Masumi Per Rostad
Professor of Practice (Viola, Pacifica Quartet)
East Studio Building, JS427
Masumi Per Rostad is professor of practice (viola) at the Indiana University Jacobs School of Music and a member of the Pacifica Quartet, the school’s quartet-in-residence.
The Grammy Award-winning Rostad has been described as an “electrifying, poetic and sensitive musician” with an “understated yet commanding presence” by critics and is in demand as a soloist, chamber musician, and teacher as well as an active contributor to many online and print publications.
As a soloist, he has performed at several of today’s most prominent festivals, including the Marlboro Music School, Spoleto USA, Music@Menlo, and Music in the Vineyards as well as the Rockport and Skaneateles chamber music festivals. His guest violist collaborations include programs with the St. Lawrence, Ying, Pavel Haas, and Emerson quartets. He formerly toured and recorded as a member of the International Sejong Soloists and the Metamorphosen Chamber Orchestra.

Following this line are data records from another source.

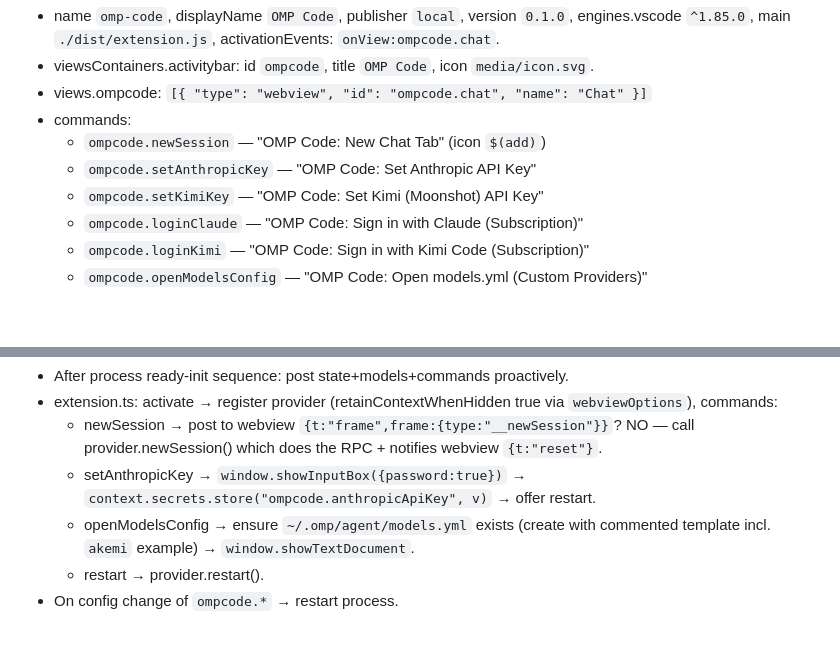
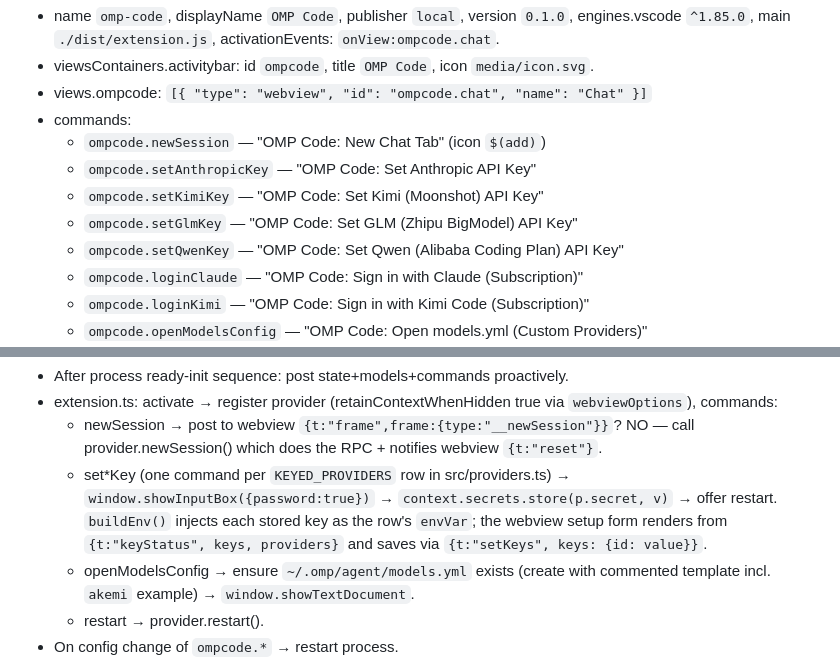
Before and after one commit to cryptotyan-star/omp-code-vscode, a Markdown page: SPEC.md, 2 parts joined by grey strips. Drawn GitHub-style; blank space fills up the shorter version.

```diff
--- a/SPEC.md
+++ b/SPEC.md
@@ -28,6 +28,8 @@ media/main.css
   - `ompcode.newSession` — "OMP Code: New Chat Tab" (icon `$(add)`)
   - `ompcode.setAnthropicKey` — "OMP Code: Set Anthropic API Key"
   - `ompcode.setKimiKey` — "OMP Code: Set Kimi (Moonshot) API Key"
+  - `ompcode.setGlmKey` — "OMP Code: Set GLM (Zhipu BigModel) API Key"
+  - `ompcode.setQwenKey` — "OMP Code: Set Qwen (Alibaba Coding Plan) API Key"
   - `ompcode.loginClaude` — "OMP Code: Sign in with Claude (Subscription)"
   - `ompcode.loginKimi` — "OMP Code: Sign in with Kimi Code (Subscription)"
   - `ompcode.openModelsConfig` — "OMP Code: Open models.yml (Custom Providers)"
@@ -201,7 +203,11 @@ device-code flow → models `kimi-code/k3`, `k3-256k`, `kimi-for-coding` on
 - After process ready-init sequence: post state+models+commands proactively.
 - extension.ts: activate → register provider (retainContextWhenHidden true via `webviewOptions`), commands:
   - newSession → post to webview `{t:"frame",frame:{type:"__newSession"}}`? NO — call provider.newSession() which does the RPC + notifies webview `{t:"reset"}`.
-  - setAnthropicKey → `window.showInputBox({password:true})` → `context.secrets.store("ompcode.anthropicApiKey", v)` → offer restart.
+  - set*Key (one command per `KEYED_PROVIDERS` row in src/providers.ts) →
+    `window.showInputBox({password:true})` → `context.secrets.store(p.secret, v)` → offer restart.
+    `buildEnv()` injects each stored key as the row's `envVar`; the webview
+    setup form renders from `{t:"keyStatus", keys, providers}` and saves via
+    `{t:"setKeys", keys: {id: value}}`.
   - openModelsConfig → ensure `~/.omp/agent/models.yml` exists (create with commented template incl. `akemi` example) → `window.showTextDocument`.
   - restart → provider.restart().
 - On config change of `ompcode.*` → restart process.
```
Also changed, not shown: README.md (+4 -0 lines).
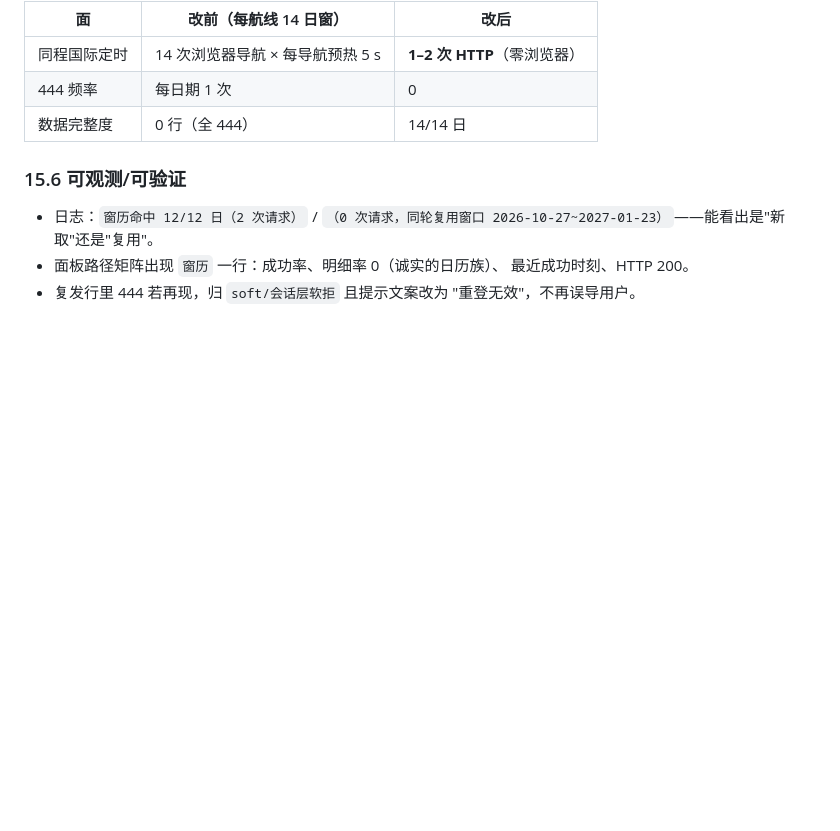
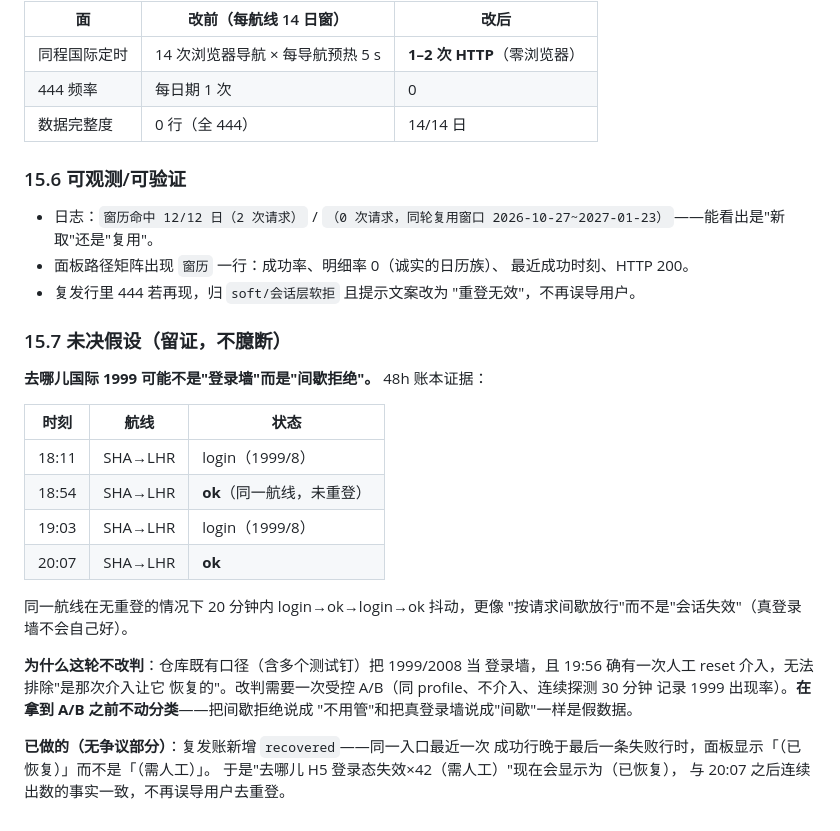
Before and after one commit to 1Wizzy/ticket-monitoring, a Markdown page: docs/RATE_LIMIT_PLAYBOOK.md, the part around the change. GitHub-like rendering; blank space fills up the shorter version.

Commit message:
docs: 记录去哪儿 1999 间歇拒绝假设与取证计划（不臆断改判）

```diff
--- a/docs/RATE_LIMIT_PLAYBOOK.md
+++ b/docs/RATE_LIMIT_PLAYBOOK.md
@@ -990,3 +990,28 @@ SHA→HKG 共 **89 个共同日期，0 处差异**——换通路没有拿准确
   最近成功时刻、HTTP 200。
 - 复发行里 444 若再现，归 `soft/会话层软拒` 且提示文案改为
   "重登无效"，不再误导用户。
+
+### 15.7 未决假设（留证，不臆断）
+
+**去哪儿国际 1999 可能不是"登录墙"而是"间歇拒绝"。** 48h 账本证据：
+
+| 时刻 | 航线 | 状态 |
+|---|---|---|
+| 18:11 | SHA→LHR | login（1999/8） |
+| 18:54 | SHA→LHR | **ok**（同一航线，未重登） |
+| 19:03 | SHA→LHR | login（1999/8） |
+| 20:07 | SHA→LHR | **ok** |
+
+同一航线在无重登的情况下 20 分钟内 login→ok→login→ok 抖动，更像
+"按请求间歇放行"而不是"会话失效"（真登录墙不会自己好）。
+
+**为什么这轮不改判**：仓库既有口径（含多个测试钉）把 1999/2008 当
+登录墙，且 19:56 确有一次人工 reset 介入，无法排除"是那次介入让它
+恢复的"。改判需要一次受控 A/B（同 profile、不介入、连续探测 30 分钟
+记录 1999 出现率）。**在拿到 A/B 之前不动分类**——把间歇拒绝说成
+"不用管"和把真登录墙说成"间歇"一样是假数据。
+
+**已做的（无争议部分）**：复发账新增 `recovered`——同一入口最近一次
+成功行晚于最后一条失败行时，面板显示「（已恢复）」而不是「（需人工）」。
+于是"去哪儿 H5 登录态失效×42（需人工）"现在会显示为（已恢复），
+与 20:07 之后连续出数的事实一致，不再误导用户去重登。
```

He can be heard on the Cedille Records, Naxos, Hyperion, Bridge, and Tzadik labels as well as on recordings produced by Windspell Productions and Musical Observations.
As a member of the Pacifica Quartet, which recently celebrated its twentieth anniversary, Rostad performs and tours extensively throughout the United States, Europe, Asia, and Australia. Named the quartet-in-residence at the Jacobs School of Music in March 2012, the members serve as full-time faculty at the school. In 2009, the ensemble was awarded a Grammy for Best Chamber Music Performance as well as the coveted Cleveland Quartet Award. It was also named Musical America’s Ensemble of the Year in 2009.
In addition to a busy performing, touring, and teaching schedule with the Pacifica Quartet, he is an ardent advocate for the arts and often sought after as a contributing writer to such publications as The Huffington Post, The Guardian, and Strings and Gramophone magazines.
Passionate about breaking down barriers that prevent people from enjoying classical music, Rostad was the founder of DoCha, a chamber music festival in Champaign, Ill., that produces innovative events with an ardent focus on engaging new audiences through programming that is fun and inventive. DoCha-hosted events feature unique collaborations between members of the university and are multi-genre presentations, from classical chamber music to contemporary dance to the spoken word and much more. All programs are free of charge and take place at the beautiful former community opera house. Other activities of DoCha, include “in-reach” performances for elementary school students and master classes, competitions, and performance opportunities for local music students.
Japanese-Norwegian Rostad began his studies at the Third Street Music School Settlement in New York City at age three. In 2008, he was awarded the Rising Star Award by the school for his musical achievements.
He earned his Bachelor of Music and Master of Music degrees from The Juilliard School, where he studied with legendary violist and pedagogue Karen Tuttle from the age of 17 and was made her teaching assistant just three years later, at the age of 20. At Juilliard, he was awarded the Lillian Fuchs Award for outstanding graduating violist. He also won The Juilliard School Concerto Competition and performed the world premiere of Michael White’s Viola Concerto in Lincoln Center’s Avery Fisher Hall, with conductor James DePreist. He gave the New York premiere of Paul Schoenfield’s Viola Concerto with the Juilliard Symphony, to critical acclaim.
Rostad has served on the faculties of the University of Illinois at Urbana–Champaign, the University of Chicago, and Northwestern University’s Bienen School of Music. He has given master classes at the Cleveland Institute of Music, Aspen Music Festival, Eastman School of Music, Bowdoin Festival, and San Francisco Conservatory, among many others.
Currently, he lives in Bloomington, Ind., with his concert pianist wife, Sonia, and their two cats, Thumper and Mingus. His Fratelli (Brothers) Amati viola was crafted in Cremona, Italy, in 1619.